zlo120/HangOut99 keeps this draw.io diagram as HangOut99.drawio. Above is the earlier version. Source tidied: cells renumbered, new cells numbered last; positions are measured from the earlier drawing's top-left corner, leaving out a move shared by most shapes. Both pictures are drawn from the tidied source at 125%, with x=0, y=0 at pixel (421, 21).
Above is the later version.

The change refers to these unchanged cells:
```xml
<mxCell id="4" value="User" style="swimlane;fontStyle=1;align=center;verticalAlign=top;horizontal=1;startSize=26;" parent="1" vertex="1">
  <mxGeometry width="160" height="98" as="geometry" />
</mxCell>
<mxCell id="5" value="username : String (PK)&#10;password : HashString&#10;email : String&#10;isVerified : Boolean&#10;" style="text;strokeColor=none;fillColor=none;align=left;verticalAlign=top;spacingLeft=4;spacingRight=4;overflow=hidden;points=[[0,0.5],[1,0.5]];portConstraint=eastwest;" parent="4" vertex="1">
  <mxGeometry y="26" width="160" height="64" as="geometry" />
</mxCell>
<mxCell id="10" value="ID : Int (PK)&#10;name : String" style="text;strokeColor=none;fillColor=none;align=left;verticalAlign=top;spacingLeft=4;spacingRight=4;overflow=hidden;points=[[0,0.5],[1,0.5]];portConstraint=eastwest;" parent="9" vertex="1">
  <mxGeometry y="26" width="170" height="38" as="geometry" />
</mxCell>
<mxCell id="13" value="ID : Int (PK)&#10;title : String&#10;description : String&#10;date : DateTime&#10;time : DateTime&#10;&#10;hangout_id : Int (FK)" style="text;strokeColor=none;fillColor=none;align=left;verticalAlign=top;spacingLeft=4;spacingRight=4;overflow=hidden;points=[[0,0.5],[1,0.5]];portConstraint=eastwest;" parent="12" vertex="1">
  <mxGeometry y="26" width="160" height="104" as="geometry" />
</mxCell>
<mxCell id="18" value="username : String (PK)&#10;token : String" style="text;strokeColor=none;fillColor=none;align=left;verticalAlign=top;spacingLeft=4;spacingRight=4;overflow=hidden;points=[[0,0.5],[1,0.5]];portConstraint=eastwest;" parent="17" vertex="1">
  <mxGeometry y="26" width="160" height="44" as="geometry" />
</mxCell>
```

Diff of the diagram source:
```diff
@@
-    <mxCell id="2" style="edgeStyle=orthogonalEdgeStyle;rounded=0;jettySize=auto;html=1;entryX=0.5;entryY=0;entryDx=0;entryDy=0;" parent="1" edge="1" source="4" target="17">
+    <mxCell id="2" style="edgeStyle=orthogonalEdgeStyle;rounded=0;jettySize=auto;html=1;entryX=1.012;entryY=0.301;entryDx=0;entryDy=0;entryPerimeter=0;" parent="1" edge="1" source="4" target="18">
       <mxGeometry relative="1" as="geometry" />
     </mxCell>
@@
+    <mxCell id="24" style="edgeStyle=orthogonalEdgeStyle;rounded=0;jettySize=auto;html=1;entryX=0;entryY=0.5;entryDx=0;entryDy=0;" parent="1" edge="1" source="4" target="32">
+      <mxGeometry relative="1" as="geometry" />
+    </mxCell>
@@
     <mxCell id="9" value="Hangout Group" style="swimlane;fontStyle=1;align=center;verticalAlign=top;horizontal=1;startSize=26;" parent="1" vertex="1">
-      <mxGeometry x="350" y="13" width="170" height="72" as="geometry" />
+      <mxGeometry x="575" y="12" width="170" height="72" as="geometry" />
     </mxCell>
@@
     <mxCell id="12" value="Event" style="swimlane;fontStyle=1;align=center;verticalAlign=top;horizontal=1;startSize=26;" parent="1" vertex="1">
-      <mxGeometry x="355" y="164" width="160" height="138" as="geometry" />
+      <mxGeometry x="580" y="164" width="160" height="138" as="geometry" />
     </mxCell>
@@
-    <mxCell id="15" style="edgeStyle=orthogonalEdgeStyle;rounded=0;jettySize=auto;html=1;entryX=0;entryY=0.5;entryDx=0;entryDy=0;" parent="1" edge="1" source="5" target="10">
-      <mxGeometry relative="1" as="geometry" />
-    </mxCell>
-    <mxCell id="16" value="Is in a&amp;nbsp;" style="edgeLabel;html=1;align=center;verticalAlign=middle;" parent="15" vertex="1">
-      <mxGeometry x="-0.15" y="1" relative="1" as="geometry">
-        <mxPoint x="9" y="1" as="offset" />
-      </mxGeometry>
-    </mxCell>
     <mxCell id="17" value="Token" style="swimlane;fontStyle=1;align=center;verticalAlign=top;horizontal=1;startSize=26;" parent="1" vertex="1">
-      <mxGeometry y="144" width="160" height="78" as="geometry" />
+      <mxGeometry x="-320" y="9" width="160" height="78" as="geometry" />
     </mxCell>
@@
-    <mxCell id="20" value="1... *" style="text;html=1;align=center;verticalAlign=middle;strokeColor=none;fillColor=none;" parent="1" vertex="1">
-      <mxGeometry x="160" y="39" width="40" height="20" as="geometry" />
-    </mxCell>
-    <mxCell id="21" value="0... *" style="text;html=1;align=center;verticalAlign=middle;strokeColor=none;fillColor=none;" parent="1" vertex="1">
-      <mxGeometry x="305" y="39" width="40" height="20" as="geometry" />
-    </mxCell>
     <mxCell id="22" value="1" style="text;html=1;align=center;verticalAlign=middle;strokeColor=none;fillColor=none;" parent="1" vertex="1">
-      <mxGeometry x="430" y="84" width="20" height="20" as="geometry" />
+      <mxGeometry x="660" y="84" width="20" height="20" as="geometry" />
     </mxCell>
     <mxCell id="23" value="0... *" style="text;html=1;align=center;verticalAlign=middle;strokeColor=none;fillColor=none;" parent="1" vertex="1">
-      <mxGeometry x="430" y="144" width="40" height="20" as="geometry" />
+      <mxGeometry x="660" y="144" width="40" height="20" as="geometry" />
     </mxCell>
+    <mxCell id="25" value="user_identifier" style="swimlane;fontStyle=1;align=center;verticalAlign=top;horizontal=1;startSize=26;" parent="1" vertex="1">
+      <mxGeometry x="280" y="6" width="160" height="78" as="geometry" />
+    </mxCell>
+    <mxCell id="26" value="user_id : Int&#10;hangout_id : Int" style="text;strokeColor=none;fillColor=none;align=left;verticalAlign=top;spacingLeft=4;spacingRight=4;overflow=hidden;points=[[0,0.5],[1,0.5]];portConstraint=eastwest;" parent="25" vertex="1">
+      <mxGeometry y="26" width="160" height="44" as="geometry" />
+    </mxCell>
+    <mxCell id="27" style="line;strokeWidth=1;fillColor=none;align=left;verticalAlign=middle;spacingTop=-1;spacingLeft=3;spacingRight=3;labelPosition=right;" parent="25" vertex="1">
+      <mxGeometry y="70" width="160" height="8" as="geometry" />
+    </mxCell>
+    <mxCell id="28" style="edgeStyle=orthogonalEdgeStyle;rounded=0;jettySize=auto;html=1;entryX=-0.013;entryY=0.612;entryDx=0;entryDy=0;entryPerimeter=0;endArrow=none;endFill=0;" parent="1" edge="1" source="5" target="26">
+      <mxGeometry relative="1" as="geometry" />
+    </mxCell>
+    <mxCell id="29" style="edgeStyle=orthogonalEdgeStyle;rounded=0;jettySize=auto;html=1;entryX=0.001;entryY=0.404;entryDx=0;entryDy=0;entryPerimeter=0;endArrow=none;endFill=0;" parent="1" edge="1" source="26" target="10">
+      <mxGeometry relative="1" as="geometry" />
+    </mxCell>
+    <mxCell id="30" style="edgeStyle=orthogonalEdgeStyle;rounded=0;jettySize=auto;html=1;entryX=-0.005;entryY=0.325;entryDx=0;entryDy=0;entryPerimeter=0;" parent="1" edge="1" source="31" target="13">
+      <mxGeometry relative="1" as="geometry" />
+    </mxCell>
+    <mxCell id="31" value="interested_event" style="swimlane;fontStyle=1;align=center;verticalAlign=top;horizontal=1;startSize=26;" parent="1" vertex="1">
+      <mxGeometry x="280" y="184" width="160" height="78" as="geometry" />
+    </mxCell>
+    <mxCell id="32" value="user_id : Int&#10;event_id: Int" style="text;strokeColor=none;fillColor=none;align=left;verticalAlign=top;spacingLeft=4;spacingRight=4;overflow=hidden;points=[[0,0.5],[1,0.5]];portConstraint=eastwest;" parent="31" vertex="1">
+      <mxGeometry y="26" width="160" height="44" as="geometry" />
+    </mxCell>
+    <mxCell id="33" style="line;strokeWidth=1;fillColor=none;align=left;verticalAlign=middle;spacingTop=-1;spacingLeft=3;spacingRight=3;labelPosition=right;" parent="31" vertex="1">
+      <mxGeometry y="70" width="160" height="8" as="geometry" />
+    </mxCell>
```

· · · · · · ·

= Exercise aim =
Give the number of lines in the data that contain the string "labelPosition", and nothing else.

= Response to the exercise =
2